The surprise of the day was the outstanding performance of local young men in the race. While runners mature physiologically and achieve performance peaks in their late twenties or early thirties, this year's Boilermaker saw an invasion by local scholastic and collegiate runners. Fourteen of the top 20 New York State finishers were under 24 years old, and 34 out of the top 60 NYS runners were under 25 years old.

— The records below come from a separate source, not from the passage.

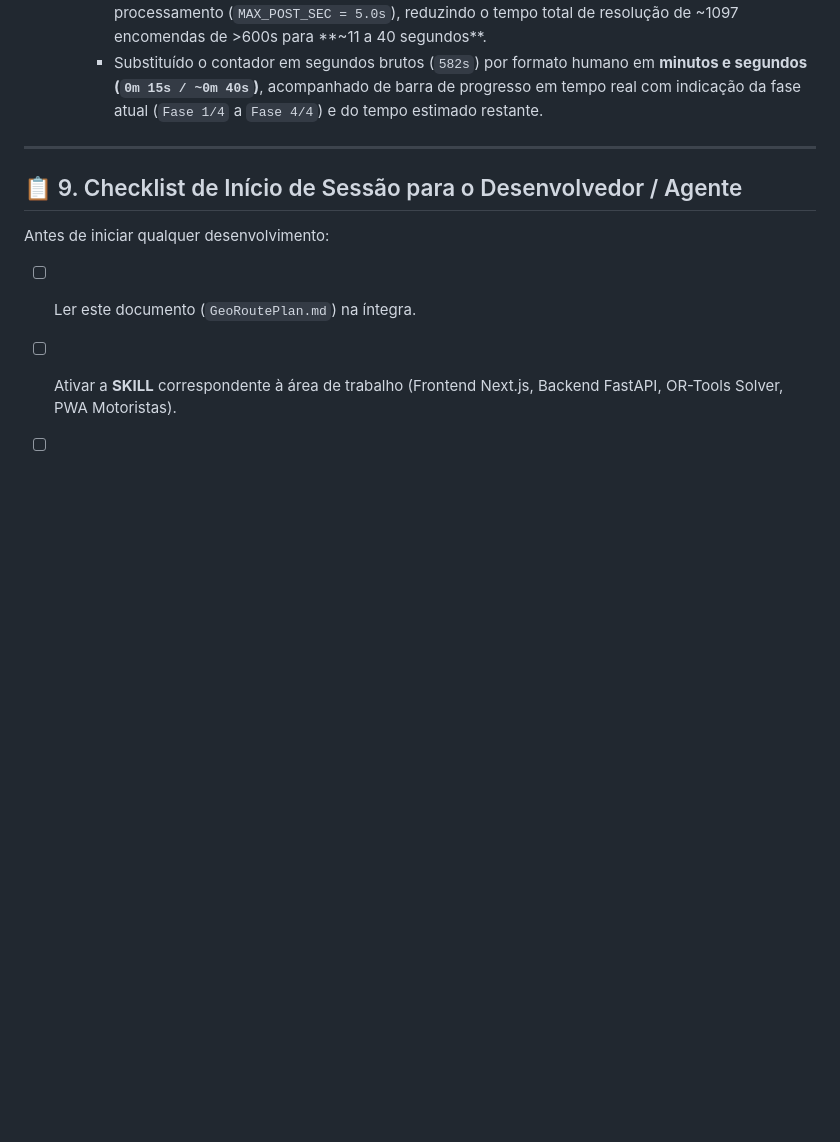
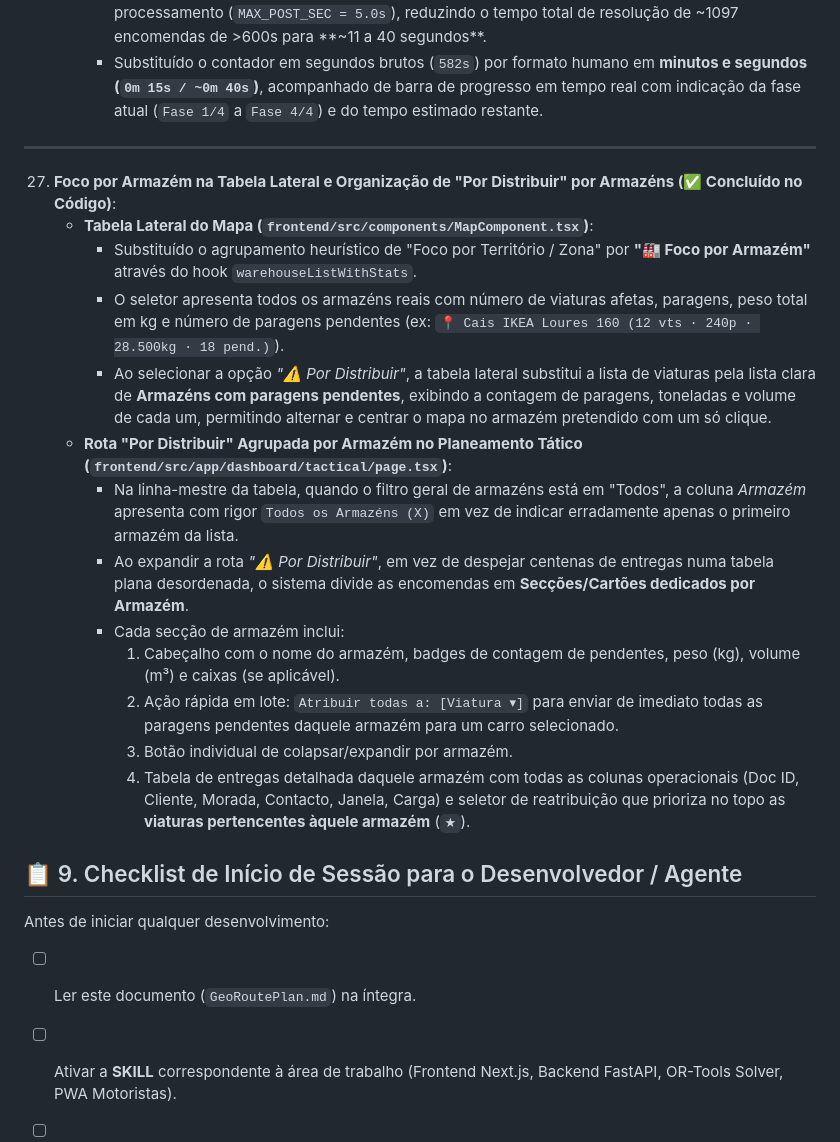
Before and after one commit to Pauloalexbatista/GEORREF_Optimizer, a Markdown page: GeoRoutePlan.md, the part around the change. Rendered like a GitHub page; blank space fills up the shorter version.

Commit message:
docs: register item 27 for warehouse sidebar focus and warehouse-grouped pending routes

```diff
--- a/GeoRoutePlan.md
+++ b/GeoRoutePlan.md
@@ -700,6 +700,21 @@ Em estrita conformidade com as deliberações da **CNPD (Comissão Nacional de P
 
 ---
 
+27. **Foco por Armazém na Tabela Lateral e Organização de "Por Distribuir" por Armazéns (✅ Concluído no Código)**:
+    * **Tabela Lateral do Mapa (`frontend/src/components/MapComponent.tsx`)**:
+      - Substituído o agrupamento heurístico de "Foco por Território / Zona" por **"🏭 Foco por Armazém"** através do hook `warehouseListWithStats`.
+      - O seletor apresenta todos os armazéns reais com número de viaturas afetas, paragens, peso total em kg e número de paragens pendentes (ex: `📍 Cais IKEA Loures 160 (12 vts · 240p · 28.500kg · 18 pend.)`).
+      - Ao selecionar a opção *"⚠️ Por Distribuir"*, a tabela lateral substitui a lista de viaturas pela lista clara de **Armazéns com paragens pendentes**, exibindo a contagem de paragens, toneladas e volume de cada um, permitindo alternar e centrar o mapa no armazém pretendido com um só clique.
+    * **Rota "Por Distribuir" Agrupada por Armazém no Planeamento Tático (`frontend/src/app/dashboard/tactical/page.tsx`)**:
+      - Na linha-mestre da tabela, quando o filtro geral de armazéns está em "Todos", a coluna *Armazém* apresenta com rigor `Todos os Armazéns (X)` em vez de indicar erradamente apenas o primeiro armazém da lista.
+      - Ao expandir a rota *"⚠️ Por Distribuir"*, em vez de despejar centenas de entregas numa tabela plana desordenada, o sistema divide as encomendas em **Secções/Cartões dedicados por Armazém**.
+      - Cada secção de armazém inclui:
+        1. Cabeçalho com o nome do armazém, badges de contagem de pendentes, peso (kg), volume (m³) e caixas (se aplicável).
+        2. Ação rápida em lote: `Atribuir todas a: [Viatura ▾]` para enviar de imediato todas as paragens pendentes daquele armazém para um carro selecionado.
+        3. Botão individual de colapsar/expandir por armazém.
+        4. Tabela de entregas detalhada daquele armazém com todas as colunas operacionais (Doc ID, Cliente, Morada, Contacto, Janela, Carga) e seletor de reatribuição que prioriza no topo as **viaturas pertencentes àquele armazém** (`★`).
+
+
 ## 📋 9. Checklist de Início de Sessão para o Desenvolvedor / Agente
 
 Antes de iniciar qualquer desenvolvimento:
```
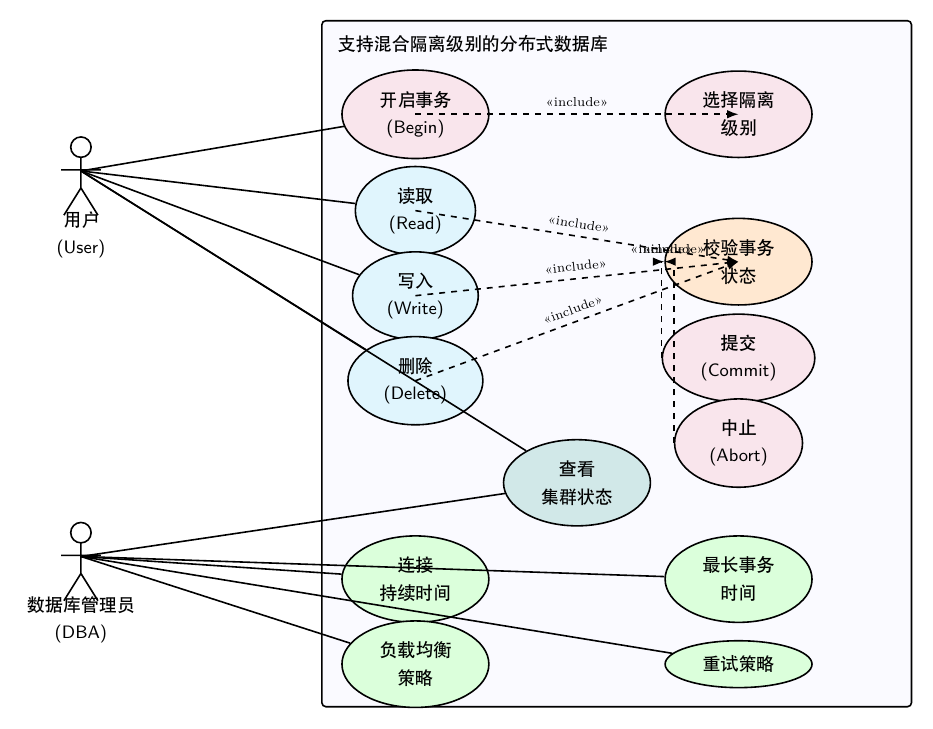
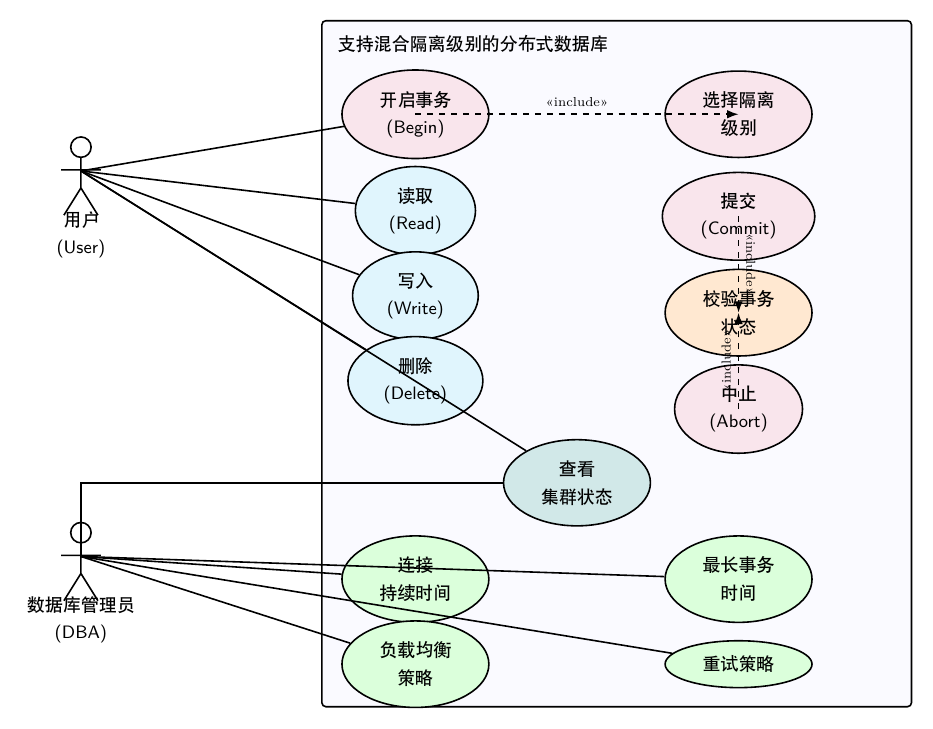
Before and after one commit to ZhangJihua0327/master-thesis, a LaTeX figure (figures/code/usercase.tex): the whole page. Compiled offline with XeLaTeX.

Commit message:
fix(figure): 用例图删除冗余 include 标签 + DBA→status 走 elbow
针对上一版渲染暴露的问题：
- 5 条 <<include>> 指向 validate 导致标签全堆右上角；commit/abort
  的 |- 折线还压到椭圆下沿
- DBA→查看集群状态 直线擦过"连接持续时间"上沿
- 本地 figures/code/tikz-uml.sty 是手撸精简版（89 行）：
  - \umlassoc 是 \newcommand{...}[2]，不接选项，[geometry=|-]
    会引发解析错误
  - \umlsystem 边框尺寸硬编码 ({x+0.25},-7.45)-({x+10.65},4.65)，
    透明 spacer 没用
  - \umlinclude 仅支持 arg1/arg2/geometry，label 强制 <<include>>

改动：
- 右列 commit/validate/abort 顺序改为 commit(y=1.2) → validate(y=-0.5)
  → abort(y=-2.2)，validate 居中，作为提交校验子流程的中枢
- 删除 read/write/delete → validate 三条 <<include>>，OCC 校验属于
  实现细节，用例图保留事务终止动作的 include 即可
- DBA→status 关联线改裸 TikZ \draw (dba) |- (status) 走 elbow

最终 <<include>> 关系仅 3 条：begin→isolation、commit→validate、
abort→validate，各自独占线段，标签不再堆叠。

Co-Authored-By: Claude Opus 4.7 <noreply@anthropic.com>

```diff
--- a/figures/code/usercase.tex
+++ b/figures/code/usercase.tex
@@ -55,18 +55,13 @@
 \umlassoc{dba}{lb}
 \umlassoc{dba}{timeout}
 \umlassoc{dba}{retry}
-\umlassoc{dba}{status}
+% DBA→status 走 elbow（先上后右），\umlassoc 无选项故裸 TikZ 绘
+\draw[thick] (dba) |- (status);
 
-% ===== <<include>> 依赖 =====
-% begin -> isolation：水平
+% ===== <<include>> 依赖（只保留语义最关键的三条，避免 validate 周围标签堆叠） =====
 \umlinclude{begin}{isolation}
-% read/write/delete -> validate：水平方向到右上角的 validate
-\umlinclude{read}{validate}
-\umlinclude{write}{validate}
-\umlinclude{delete}{validate}
-% commit/abort -> validate：从西侧出发绕外圈，避免标签压住椭圆
-\umlinclude[arg1=west,arg2=west,geometry=|-]{commit}{validate}
-\umlinclude[arg1=west,arg2=west,geometry=|-]{abort}{validate}
+\umlinclude{commit}{validate}
+\umlinclude{abort}{validate}
 
 \end{tikzpicture}
 \end{document}
```
Also changed, not shown: figures/code/usercase.tex (8 more changed lines).
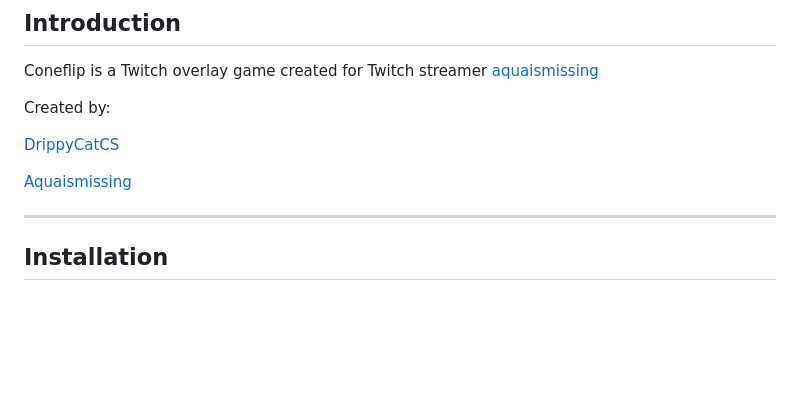
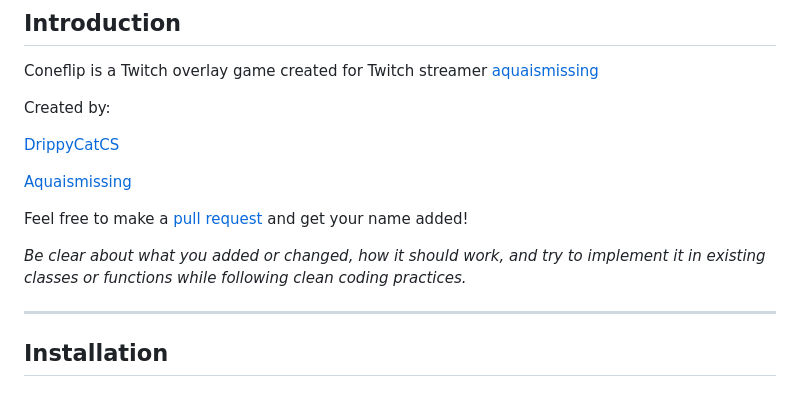
Before and after one commit to drippycatcs/coneflip-overlay, a Markdown page: README.md, the part around the change. Rendered like a GitHub page; blank space fills up the shorter version.

```diff
--- a/README.md
+++ b/README.md
@@ -9,6 +9,12 @@ Created by:
  [DrippyCatCS](https://x.com/suikerstuiker)
 
  [Aquaismissing](https://x.com/aquaismissing)
+
+
+Feel free to make a  [pull request](https://github.com/drippycatcs/coneflip-overlay/pulls
+) and get your name added!
+
+*Be clear about what you added or changed, how it should work, and try to implement it in existing classes or functions while following clean coding practices.*
 
 ---
 
```
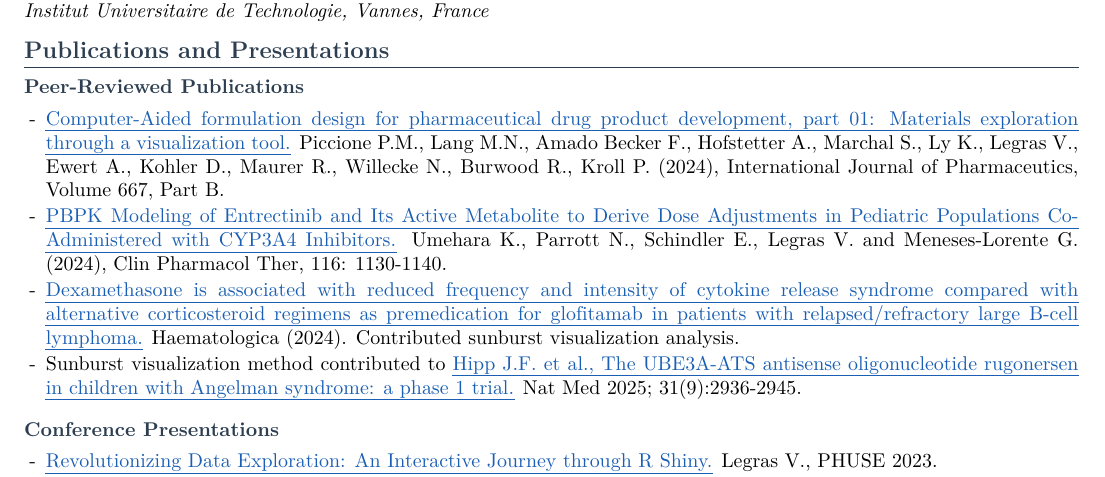
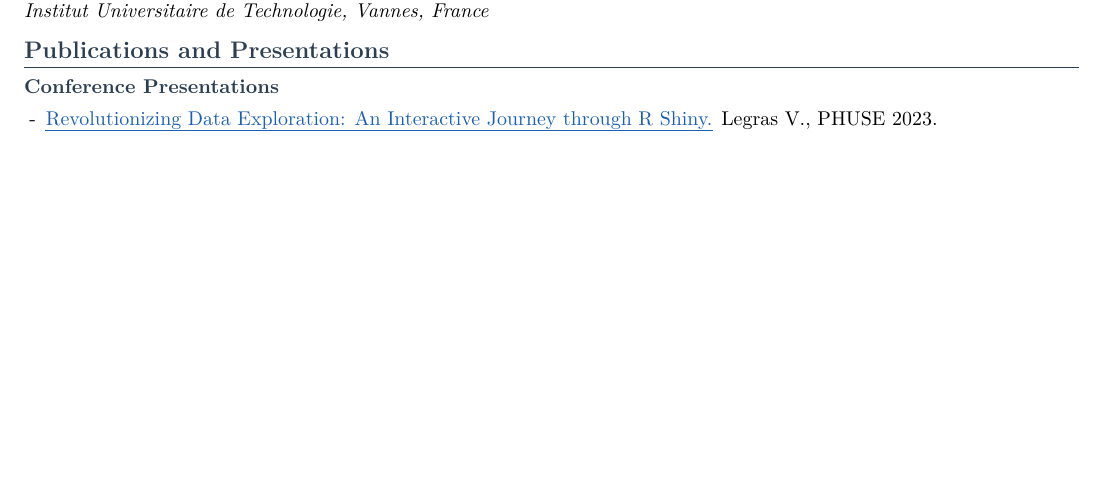
Before and after one commit to Shaakon35/CV, a LaTeX CV (cv_master.tex): part of page 2 of 2, cut so that both start at the same text, the shorter picture padded with empty space. Compiled offline with XeLaTeX.

Commit message:
Add Google Scholar link to header; drop peer-reviewed publications list
Add a clickable Google Scholar logo in the header contact row so the full
publication list is reachable via the profile, and remove the individual
peer-reviewed article entries from the CV body.

Co-authored-by: Ona <no-reply@ona.com>

```diff
--- a/cv_master.tex
+++ b/cv_master.tex
@@ -340,31 +341,6 @@ accelerate delivery, supporting molecules from Phase 1 to market.
 % inter-word spacing to keep long titles from spilling into the right margin.
 \section{Publications and Presentations}
 {\sloppy
-\skillhead{Peer-Reviewed Publications}
-\begin{itemize}
-  \item \link{https://www.sciencedirect.com/science/article/pii/S0378517324011256?via\%3Dihub}{Computer-Aided
-        formulation design for pharmaceutical drug product development, part 01:
-        Materials exploration through a visualization tool.} Piccione P.M.,
-        Lang M.N., Amado Becker F., Hofstetter A., Marchal S., Ly K., Legras V.,
-        Ewert A., Kohler D., Maurer R., Willecke N., Burwood R., Kroll P. (2024),
-        International Journal of Pharmaceutics, Volume 667, Part B.
-  \item \link{https://ascpt.onlinelibrary.wiley.com/doi/10.1002/cpt.3386}{PBPK
-        Modeling of Entrectinib and Its Active Metabolite to Derive Dose
-        Adjustments in Pediatric Populations Co-\allowbreak Administered with
-        CYP3A4 Inhibitors.} Umehara K., Parrott N., Schindler E., Legras V. and
-        Meneses-Lorente G. (2024), Clin Pharmacol Ther, 116: 1130-1140.
-  \item \link{https://haematologica.org/article/view/11850}{Dexamethasone is
-        associated with reduced frequency and intensity of cytokine release
-        syndrome compared with alternative corticosteroid regimens as
-        premedication for glofitamab in patients with relapsed/\allowbreak refractory
-        large B-cell lymphoma.} Haematologica (2024). Contributed sunburst
-        visualization analysis.
-  \item Sunburst visualization method contributed to \link{https://pubmed.ncbi.nlm.nih.gov/40646322/}{Hipp
-        J.F. et al., The UBE3A-ATS antisense oligonucleotide rugonersen in
-        children with Angelman syndrome: a phase 1 trial.} Nat Med 2025;
-        31(9):2936-2945.
-\end{itemize}
-\vspace{3pt}
 \skillhead{Conference Presentations}
 \begin{itemize}
   \item \link{https://phuse.s3.eu-central-1.amazonaws.com/Archive/2023/Connect/EU/Birmingham/PRE_DV02.pdf}{Revolutionizing
```
Also changed, not shown: assets/logos/scholar.png (added), cv_master.pdf, cv_master.tex (3 more changed lines).
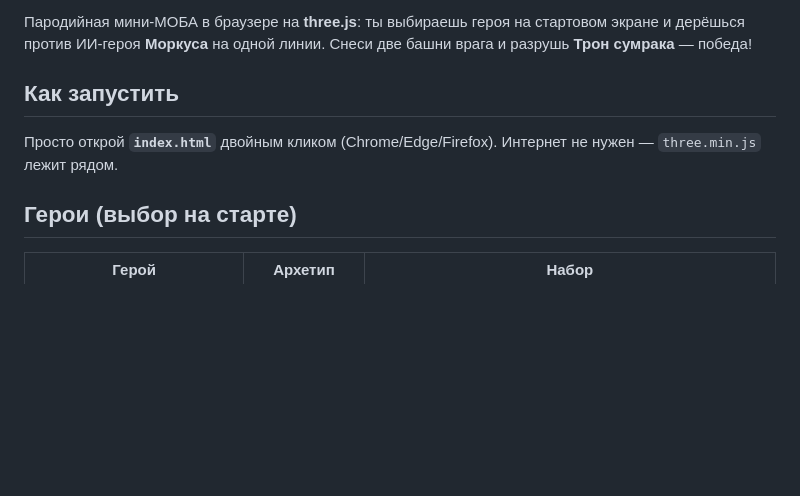
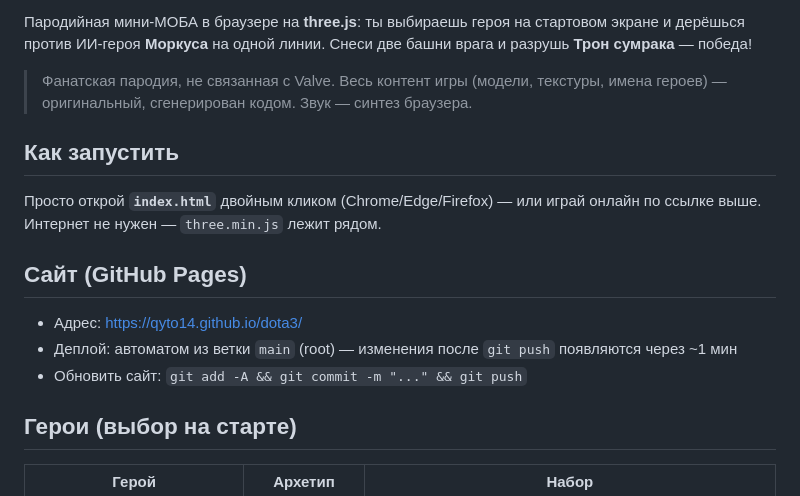
Before and after one commit to qyto14/dota3, a Markdown page: README.md, the part around one of its changes. Drawn GitHub-style; blank space fills up the shorter version.

Commit message:
README: ссылка на играть онлайн (GitHub Pages)

```diff
--- a/README.md
+++ b/README.md
@@ -3,9 +5,17 @@
 Пародийная мини-МОБА в браузере на **three.js**: ты выбираешь героя на стартовом экране и дерёшься против
 ИИ-героя **Моркуса** на одной линии. Снеси две башни врага и разрушь **Трон сумрака** — победа!
 
+> Фанатская пародия, не связанная с Valve. Весь контент игры (модели, текстуры, имена героев) —
+> оригинальный, сгенерирован кодом. Звук — синтез браузера.
+
 ## Как запустить
-Просто открой **`index.html`** двойным кликом (Chrome/Edge/Firefox). Интернет не нужен —
-`three.min.js` лежит рядом.
+Просто открой **`index.html`** двойным кликом (Chrome/Edge/Firefox) — или играй онлайн по ссылке выше.
+Интернет не нужен — `three.min.js` лежит рядом.
+
+## Сайт (GitHub Pages)
+- Адрес: <https://qyto14.github.io/dota3/>
+- Деплой: автоматом из ветки `main` (root) — изменения после `git push` появляются через ~1 мин
+- Обновить сайт: `git add -A && git commit -m "..." && git push`
 
 ## Герои (выбор на старте)
 | Герой | Архетип | Набор |
```
Also changed, not shown: other parts of README.md (+2 -0 lines).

This phenomenon is a sure sign that running in Central New York is strong and healthy.
Former Syracuse University cross country captain Chris Getman repeated as the top local finisher in 48:29, followed by Marcus Gage 48:45, Travis Kuhl 49:03, Kyle Fenton 50:21, Nate Getman 50:26, Jeremy Block 50:30, Matthew Annabel 50:41, Adam Crandall 50:43, Pat Leone 50:51, Daniel Dominie 51:17, Shad Miller 51:23, Jonathan Wenger 51:40, Thomas Smith 51:50, Carl Planty 52:01, Jeremy Drowne 52:16, Tom Benoit 52:18, Joseph Mondo 52:25, Roger Donaghy 52:31, Seth Anabel 52:48, Scott Humphrey 52:55, Bob Carroll 52:58, Timothy Scarpinato 53:00, Lynn Petzoldt 53:02, Tom Carter 53:06, Kevin Getman 53:16, Vincent DeRocco 53:17, Marty DiBattista 53:26, Ronald Hulslander 53:28, Bob Brenner 53:31, Eric Goulet 53:33, Rick Streeter (lane 1) 53:34, and Matthew Bello 53:35.
The Getman brothers, Chris 48:29, Nate 50:26 and Kevin 53:16, were certainly the fastest family in Utica last weekend. My family did not fare as well in my absence from the race, but they enjoyed a pleasant run and one personal record.
Khalid Khannouchi expects to return to Central New York in August to spend a day at a local running camp, training and inspiring high school runners who share his love of running and racing.
As the runners departed and thousands of volunteers cleaned the roads and the fields, another chapter of the Utica Boilermaker was completed and committed to history. The story of the Boilermaker, along with that of runners and races across our land, will be preserved in the National Distance Running Hall of Fame in historic downtown Utica, expected to open to the public in the next few months.
Kamal Jabbour promises to return to Utica next year to run the 22nd Boilermaker. His RUNNING Column appears in The Post-Standard on Mondays. He maintains The Syracuse Running Page and receives email at email@example.com. Complete results are posted at the Boilermaker's web site.